Uluru – Ayers Rock
Uluru, otherwise known as Ayers Rock, is an enormous monolithic rock that rises majestically from the plain around it. It is part of the Uluru-Kata Tjuta National Park, which also includes the Olgas, a fantastic group of 36 huge red rocks that stand about half an hour’s drive away. Uluru is formed from almost vertical layers of extremely hard sandstone, the surface layer of which has become red as the result of oxidation. On the north-west and south-east sides, erosion has cut into the rock forming channels down which water pours after storms, forming spectacular but short-lived waterfalls.
Uluru and Kata-Tjuta belong to the Anangu Aboriginal people, who manage it in tandem with Parks Australia. It is deeply significant to the Anangu, firstly as a constant source of water and food in this inhospitable desert region, and secondly as a landmark along the Songlines of Anangu culture and mythology.
Most people who visit Uluru try to climb up to the summit, although the Anangu would prefer it if they did not. Every year someone dies making the attempt, and many others have to be rescued. The plateau at the summit affords vast views, and is interesting to explore, but it is a tough climb, and is often windy, sometimes so much so that the climb has to be closed for safety reasons. The 9-km (6 mi) walk around the rock is probably a better option and affords you a good look at various Anangu sites.
What it is: A huge rock, steeped in Aboriginal belief, that seems to rise from the plains.
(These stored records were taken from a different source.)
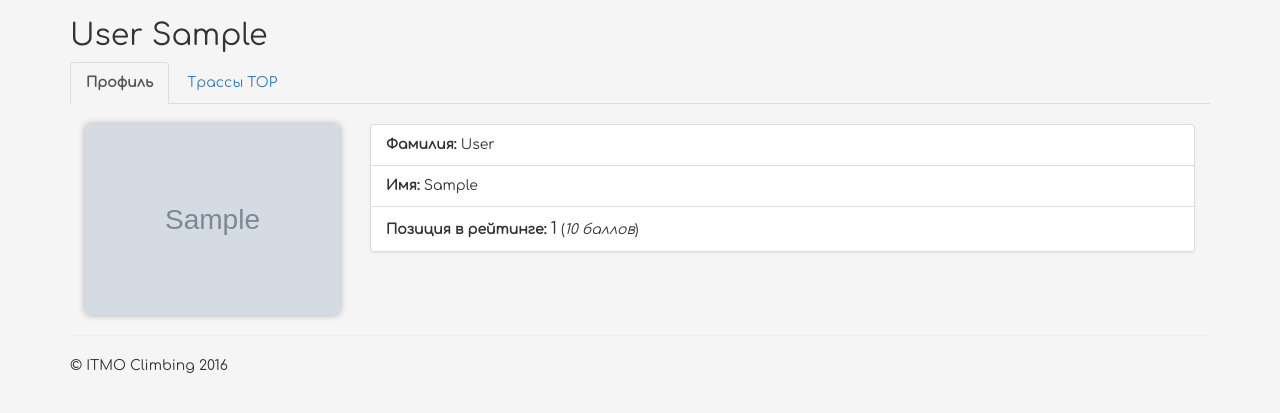
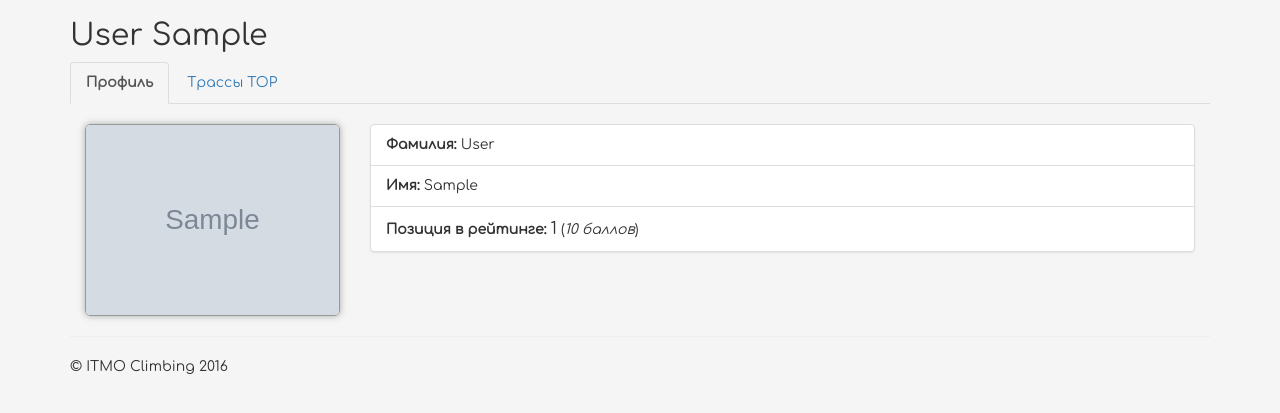
Before and after one commit to Karadarya/itmo_8a.nu, a Django app: a page that uses templates/base.html in a window 1280 px wide. Shown: the part 51-464 px from the top of the page. Run offline with Django 3.2, Linux system fonts and the light colour scheme; tables that the repository leaves empty hold one stand-in row (values such as "Sample post"); grey boxes marked "Sample" are stand-in pictures; some libraries are stand-ins or nearby versions.

Commit message:
border for profile pic

```diff
--- a/static/css/main.css
+++ b/static/css/main.css
@@ -145,4 +145,5 @@
   width: 100%;
   border-radius: 5px;
   box-shadow: 0 0 7px rgba(0,0,0,0.3);
+  border: 1px groove #999;
 }
```
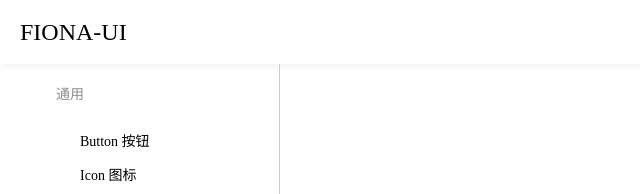
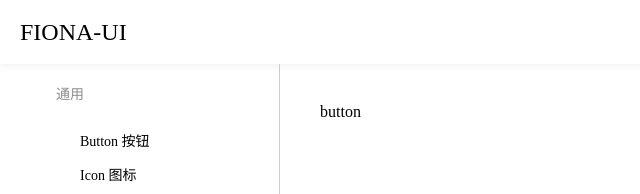
Before and after one commit to xuzpeng/fiona-ui, a React app: page /#/components/button in a window 1280 px wide. Before the commit this address led to /#/components. Shown: the top 194 px of the page, without its empty margins (0-640 px from the left). Built offline with nearby package versions, Linux system fonts and the light colour scheme.

Commit message:
去除path="/components"的exact，防止精准匹配不到造成上个commit的无限递归

```diff
--- a/example/IRouter.tsx
+++ b/example/IRouter.tsx
@@ -15,14 +15,13 @@ export default class IRouter extends Component<IProps, IState> {
       <HashRouter>
         <App>
           <Switch>
-            <Route exact path="/components" component={({match}: any) => (
+            <Route path="/components" component={({match}: any) => (
               <Switch>
                 <Route path={`${match.url}/button`} component={Button} />
                 <Route path={`${match.url}/icon`} component={Icon} />
               </Switch>
             )} />
-            <Route exact path="/" render={() => (<Redirect to="/components/button" />)} />
-            {/* <Redirect to="/components/button" /> */}
+            <Redirect to="/components/button" />
           </Switch>
         </App>
       </HashRouter>
```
Why is it important: It is an iconic symbol of Australia.
What is there to see: Kata Tjuta, sunset and sunrise at Uluru, helicopter tours around the rock, King’s Canyon.
You should know: There is an entrance fee.
How do I get there: Travel by air to Alice Springs then by road to Uluru.